During a TSA, the degenerative ball and socket joint is replaced with polyethylene and metal components, mimicking the normal structure of the joint.  The long-term outcome post-surgery is dependent on several factors, one of these being exercise rehabilitation.  The rehabilitation will be individualised and focus on progressively improving shoulder range of motion, muscle activation patterns and restoring strength and endurance of the upper limb musculature.  The programme will focus on restoring scapular control and rotator cuff function to improve enhance the recovery process.  At Absolute Balance we establish specific goals based on the patient’s critical physical demands at home and work to facilitate a progressive return to pre-injury activities, in consultation with the treating specialists.  These goals help provide direction and an individualised approach to help achieve a positive outcome for the patient.

If you would like more information on shoulder injuries or other rehabilitation programmes that Absolute Balance can provide, please don’t hesitate to contact us at info@absolutebalance.com.au

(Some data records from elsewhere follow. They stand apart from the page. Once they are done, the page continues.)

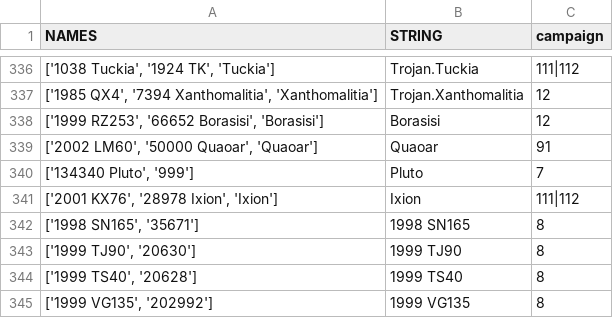
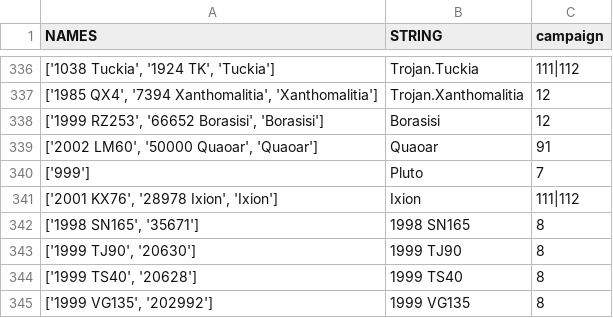
Before and after one commit to christinahedges/asteriks, a CSV file: asteriks/data/moving_objects.csv, drawn as a sheet; only a part is shown, gaps mark what is left out.

Commit message:
fix moving object file for pluto

```diff
--- a/asteriks/data/moving_objects.csv
+++ b/asteriks/data/moving_objects.csv
@@ -339,3 +339,3 @@ NAMES,STRING,campaign
 "['2002 LM60', '50000 Quaoar', 'Quaoar']",Quaoar,91
-"['134340 Pluto', '999']",Pluto,7
+"['999']",Pluto,7
 "['2001 KX76', '28978 Ixion', 'Ixion']",Ixion,111|112
```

Daniel D’Avoine

BSc(ExerSc&Rehab) – AEP

Workers Compensation Specialist

 

References:

Boileau, P. (2016). Complications and revision of reverse total shoulder arthroplasty. Orthopaedics & Traumatology: surgery & research, 102(1), S33-S43.

Kiet, T.K., Feeley, B.T., Naimark, M., Gajiu, T., Hall, S.L., Chung, T.T., & Ma, C.B. (2015). Outcomes after shoulder replacement: comparison between reverse and anatomic total shoulder arthroplasty. Journal of Shoulder and Elbow Surgery, 24, 179-185.

Schwartz, B.E., Savin, D.D., Youderian, A.R., Mossad, D., & Goldberg, B.A. (2015). National trends and perioperative outcomes in primary and revision total shoulder arthroplasty. International Orthopaedics, 39, 271-276.

Simovitch, R., Flurin, P.H., Wright, T., Zuckerman, J.D., & Roche, C.P. (2018). Quantifying success after total shoulder arthroplasty: the minimal clinically important difference. Journal of Shoulder and Elbow Surgery, 27, 298-305.